● **TASK PROMPT**
Go through the material and set down every line without alteration.

:: EXERCISE MATERIAL

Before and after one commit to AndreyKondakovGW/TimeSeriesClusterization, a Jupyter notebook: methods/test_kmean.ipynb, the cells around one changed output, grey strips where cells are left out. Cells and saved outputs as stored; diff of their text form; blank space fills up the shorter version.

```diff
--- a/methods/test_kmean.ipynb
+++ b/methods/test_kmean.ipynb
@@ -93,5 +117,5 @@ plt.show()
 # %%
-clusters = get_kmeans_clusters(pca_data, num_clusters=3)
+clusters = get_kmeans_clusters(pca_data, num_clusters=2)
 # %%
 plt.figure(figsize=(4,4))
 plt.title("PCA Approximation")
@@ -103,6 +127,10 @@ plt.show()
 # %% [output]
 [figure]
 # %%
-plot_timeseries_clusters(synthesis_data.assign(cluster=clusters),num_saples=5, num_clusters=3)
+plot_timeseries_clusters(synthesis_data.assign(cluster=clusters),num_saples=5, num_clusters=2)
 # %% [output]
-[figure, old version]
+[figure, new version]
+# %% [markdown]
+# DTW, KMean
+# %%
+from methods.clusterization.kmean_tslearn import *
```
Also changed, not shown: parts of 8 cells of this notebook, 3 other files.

::::

● **WRITTEN SOLUTION**
Before and after one commit to AndreyKondakovGW/TimeSeriesClusterization, a Jupyter notebook: methods/test_kmean.ipynb, the cells around one changed output, grey strips where cells are left out. Cells and saved outputs as stored; diff of their text form; blank space fills up the shorter version.

```diff
--- a/methods/test_kmean.ipynb
+++ b/methods/test_kmean.ipynb
@@ -93,5 +117,5 @@ plt.show()
 # %%
-clusters = get_kmeans_clusters(pca_data, num_clusters=3)
+clusters = get_kmeans_clusters(pca_data, num_clusters=2)
 # %%
 plt.figure(figsize=(4,4))
 plt.title("PCA Approximation")
@@ -103,6 +127,10 @@ plt.show()
 # %% [output]
 [figure]
 # %%
-plot_timeseries_clusters(synthesis_data.assign(cluster=clusters),num_saples=5, num_clusters=3)
+plot_timeseries_clusters(synthesis_data.assign(cluster=clusters),num_saples=5, num_clusters=2)
 # %% [output]
-[figure, old version]
+[figure, new version]
+# %% [markdown]
+# DTW, KMean
+# %%
+from methods.clusterization.kmean_tslearn import *
```
Also changed, not shown: parts of 8 cells of this notebook, 3 other files.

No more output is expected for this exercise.